§ Exercise
Every entry below should be reproduced exactly; no picture is to be included.

-------- Records to process

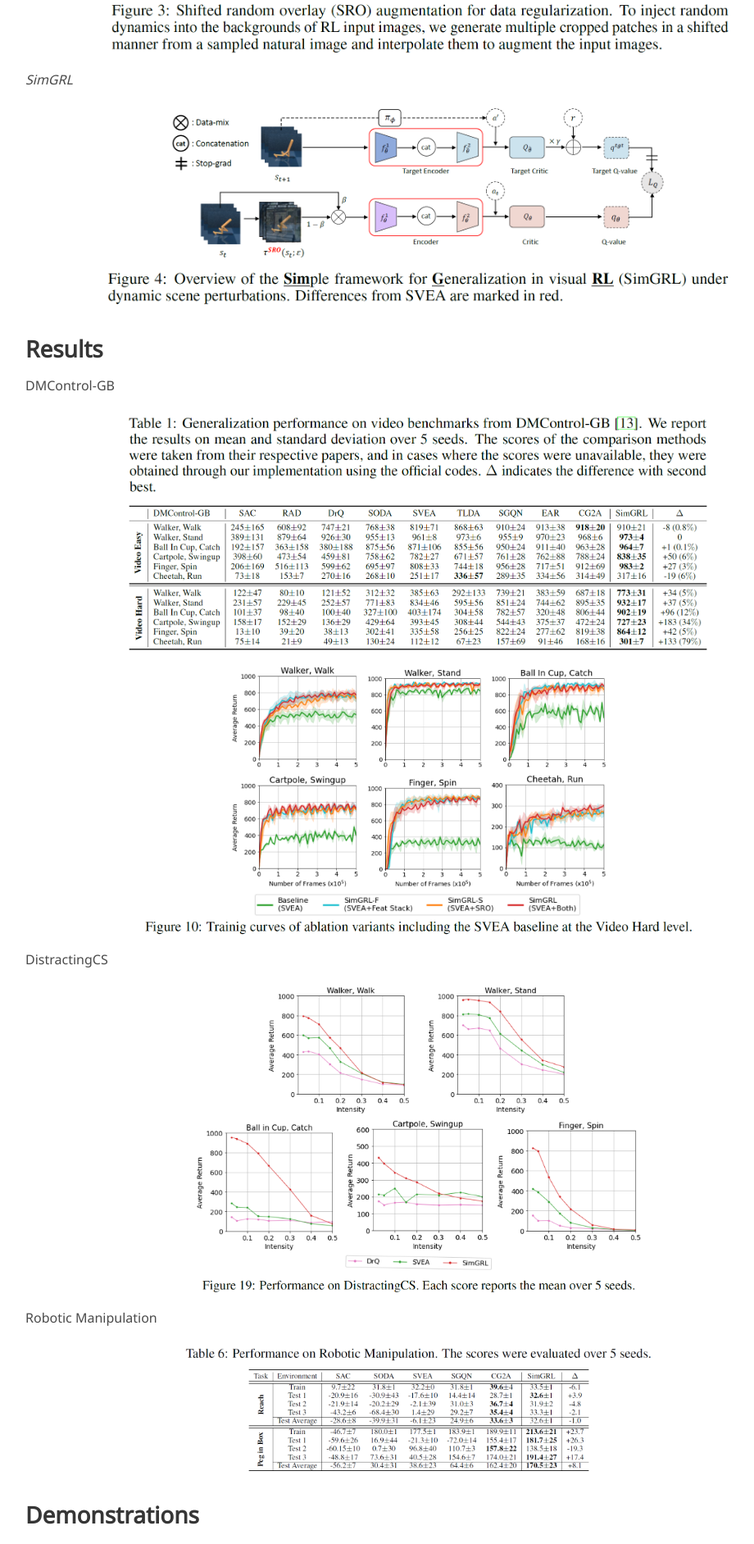
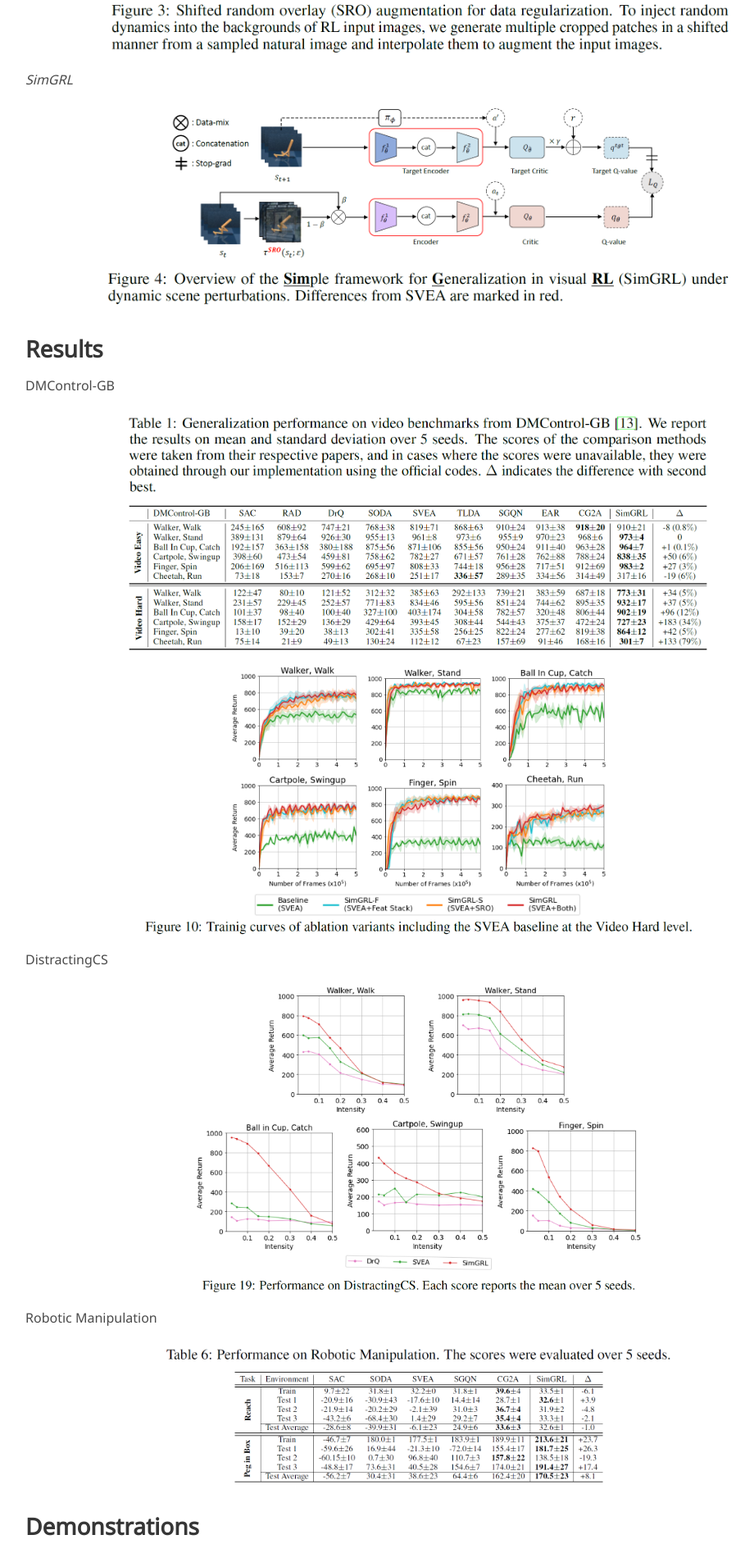
Before and after one commit to W-Song11/SimGRL, a Jekyll site: the page built from index.md, in a window 1280 px wide. Shown: the part 1930-3813 px from the top of the page at 82% size, without its empty margins (129-1049 px from the left). Built offline with Jekyll 4.4.1, drawn with Linux system fonts in a browser that asks for light colours; some web fonts are replaced.

Commit message:
Update index.md

```diff
--- a/index.md
+++ b/index.md
@@ -90,7 +90,7 @@ DistractingCS
 Robotic Manipulation
 
 <p align="center">
-<img src="./static/image/fig_robotic.PNG" align="center" width="60%">
+<img src="./static/image/fig_robotic.PNG" align="center" width="65%">
 </p>
 
 ## Demonstrations
```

----------------

§ Answer for this exercise
Before and after one commit to W-Song11/SimGRL, a Jekyll site: the page built from index.md, in a window 1280 px wide. Shown: the part 1930-3813 px from the top of the page at 82% size, without its empty margins (129-1049 px from the left). Built offline with Jekyll 4.4.1, drawn with Linux system fonts in a browser that asks for light colours; some web fonts are replaced.

Commit message:
Update index.md

```diff
--- a/index.md
+++ b/index.md
@@ -90,7 +90,7 @@ DistractingCS
 Robotic Manipulation
 
 <p align="center">
-<img src="./static/image/fig_robotic.PNG" align="center" width="60%">
+<img src="./static/image/fig_robotic.PNG" align="center" width="65%">
 </p>
 
 ## Demonstrations
```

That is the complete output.